A week back, the Seattle Post-Intelligencer featured an article on the mass of debris that is slowly making its way over from Japan. It's possible that some of the debris would be radioactive, but the expert interviewed for this piece felt that the risk would be minimal after almost three years at sea.
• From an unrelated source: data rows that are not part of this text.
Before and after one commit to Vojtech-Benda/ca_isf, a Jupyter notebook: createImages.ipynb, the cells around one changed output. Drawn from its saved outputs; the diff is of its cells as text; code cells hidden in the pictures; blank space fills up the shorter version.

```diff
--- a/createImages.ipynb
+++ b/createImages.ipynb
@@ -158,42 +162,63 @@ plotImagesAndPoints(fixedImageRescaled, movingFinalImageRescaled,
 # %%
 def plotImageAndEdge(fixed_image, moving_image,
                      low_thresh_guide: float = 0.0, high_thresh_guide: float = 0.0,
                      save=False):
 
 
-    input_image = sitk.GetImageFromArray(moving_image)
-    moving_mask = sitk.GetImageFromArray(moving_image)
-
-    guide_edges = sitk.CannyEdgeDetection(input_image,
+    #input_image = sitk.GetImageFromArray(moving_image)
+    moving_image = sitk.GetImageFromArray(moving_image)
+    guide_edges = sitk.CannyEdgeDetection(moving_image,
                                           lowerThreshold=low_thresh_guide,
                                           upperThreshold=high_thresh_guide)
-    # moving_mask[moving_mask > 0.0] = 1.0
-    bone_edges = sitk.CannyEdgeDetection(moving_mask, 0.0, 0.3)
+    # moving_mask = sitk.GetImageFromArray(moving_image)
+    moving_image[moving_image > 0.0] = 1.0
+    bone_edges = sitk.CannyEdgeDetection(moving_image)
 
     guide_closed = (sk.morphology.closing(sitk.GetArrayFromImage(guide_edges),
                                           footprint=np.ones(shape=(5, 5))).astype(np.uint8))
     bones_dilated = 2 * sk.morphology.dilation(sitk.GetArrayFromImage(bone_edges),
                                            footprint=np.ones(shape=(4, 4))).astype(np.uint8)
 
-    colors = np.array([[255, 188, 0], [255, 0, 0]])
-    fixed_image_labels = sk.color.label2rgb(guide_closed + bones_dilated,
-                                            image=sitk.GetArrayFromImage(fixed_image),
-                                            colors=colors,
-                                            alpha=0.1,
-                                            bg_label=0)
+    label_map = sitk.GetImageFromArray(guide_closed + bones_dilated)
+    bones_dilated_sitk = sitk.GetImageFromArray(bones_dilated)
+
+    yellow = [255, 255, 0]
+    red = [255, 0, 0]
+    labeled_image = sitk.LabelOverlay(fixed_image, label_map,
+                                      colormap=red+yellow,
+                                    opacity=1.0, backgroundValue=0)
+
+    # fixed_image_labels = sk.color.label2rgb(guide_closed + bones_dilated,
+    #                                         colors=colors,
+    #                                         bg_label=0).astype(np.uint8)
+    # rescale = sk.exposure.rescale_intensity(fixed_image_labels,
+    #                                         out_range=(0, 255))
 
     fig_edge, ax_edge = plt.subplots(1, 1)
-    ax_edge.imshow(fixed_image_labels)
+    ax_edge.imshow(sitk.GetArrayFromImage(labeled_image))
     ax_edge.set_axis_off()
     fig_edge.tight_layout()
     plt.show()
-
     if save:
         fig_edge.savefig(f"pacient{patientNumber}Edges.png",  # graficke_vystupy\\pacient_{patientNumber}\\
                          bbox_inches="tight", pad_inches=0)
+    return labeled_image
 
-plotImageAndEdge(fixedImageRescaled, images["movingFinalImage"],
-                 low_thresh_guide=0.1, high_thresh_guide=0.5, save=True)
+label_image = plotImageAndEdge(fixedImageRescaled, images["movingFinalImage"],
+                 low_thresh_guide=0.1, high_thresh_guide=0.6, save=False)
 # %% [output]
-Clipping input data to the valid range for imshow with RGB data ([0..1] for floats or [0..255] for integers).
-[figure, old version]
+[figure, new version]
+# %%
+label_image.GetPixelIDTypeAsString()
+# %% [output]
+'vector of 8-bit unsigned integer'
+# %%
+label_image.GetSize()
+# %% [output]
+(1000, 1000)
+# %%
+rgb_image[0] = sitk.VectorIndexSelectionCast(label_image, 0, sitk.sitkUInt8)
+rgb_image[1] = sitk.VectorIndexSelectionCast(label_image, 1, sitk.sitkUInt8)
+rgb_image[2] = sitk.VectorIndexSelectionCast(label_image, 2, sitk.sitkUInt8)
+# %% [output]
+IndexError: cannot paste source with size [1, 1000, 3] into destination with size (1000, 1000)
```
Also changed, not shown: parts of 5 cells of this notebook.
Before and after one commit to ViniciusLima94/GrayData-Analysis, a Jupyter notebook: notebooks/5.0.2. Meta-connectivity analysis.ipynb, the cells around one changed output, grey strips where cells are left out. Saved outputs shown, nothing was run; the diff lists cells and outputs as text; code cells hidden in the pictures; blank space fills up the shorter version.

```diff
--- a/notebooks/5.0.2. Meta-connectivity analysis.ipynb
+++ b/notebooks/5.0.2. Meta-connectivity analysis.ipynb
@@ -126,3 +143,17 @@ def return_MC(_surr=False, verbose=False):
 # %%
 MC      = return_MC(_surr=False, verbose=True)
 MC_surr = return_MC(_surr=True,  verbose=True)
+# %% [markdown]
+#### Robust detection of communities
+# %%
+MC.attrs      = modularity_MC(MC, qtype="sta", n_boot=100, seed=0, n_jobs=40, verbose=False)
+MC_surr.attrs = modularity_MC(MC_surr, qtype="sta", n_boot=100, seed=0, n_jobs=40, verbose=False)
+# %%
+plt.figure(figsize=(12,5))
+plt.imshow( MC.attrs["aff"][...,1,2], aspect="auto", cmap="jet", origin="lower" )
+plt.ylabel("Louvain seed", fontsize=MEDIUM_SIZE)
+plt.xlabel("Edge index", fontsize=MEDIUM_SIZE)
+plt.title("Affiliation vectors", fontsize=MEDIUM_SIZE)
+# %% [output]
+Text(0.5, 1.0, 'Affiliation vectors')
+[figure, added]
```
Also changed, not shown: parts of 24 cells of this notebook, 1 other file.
The article included an interview with renowned west-coast oceanographer (and editor of the Beachcombers' Alert) Curt Ebbesmeyer, who has studied the effect of currents on everything from bath toys and running shoes lost at sea to dead bodies and severed feet. He and his colleague, Jim Ingraham, are also modeling the path of the debris, using a program that Ingraham originally developed determine the effects of ocean currents on salmon migration. Ebbesmeyer noted that while last month's tsunami was a particularly large one-time source of marine debris, it still pales in comparison to the total amount that is dumped into the ocean on a regular basis.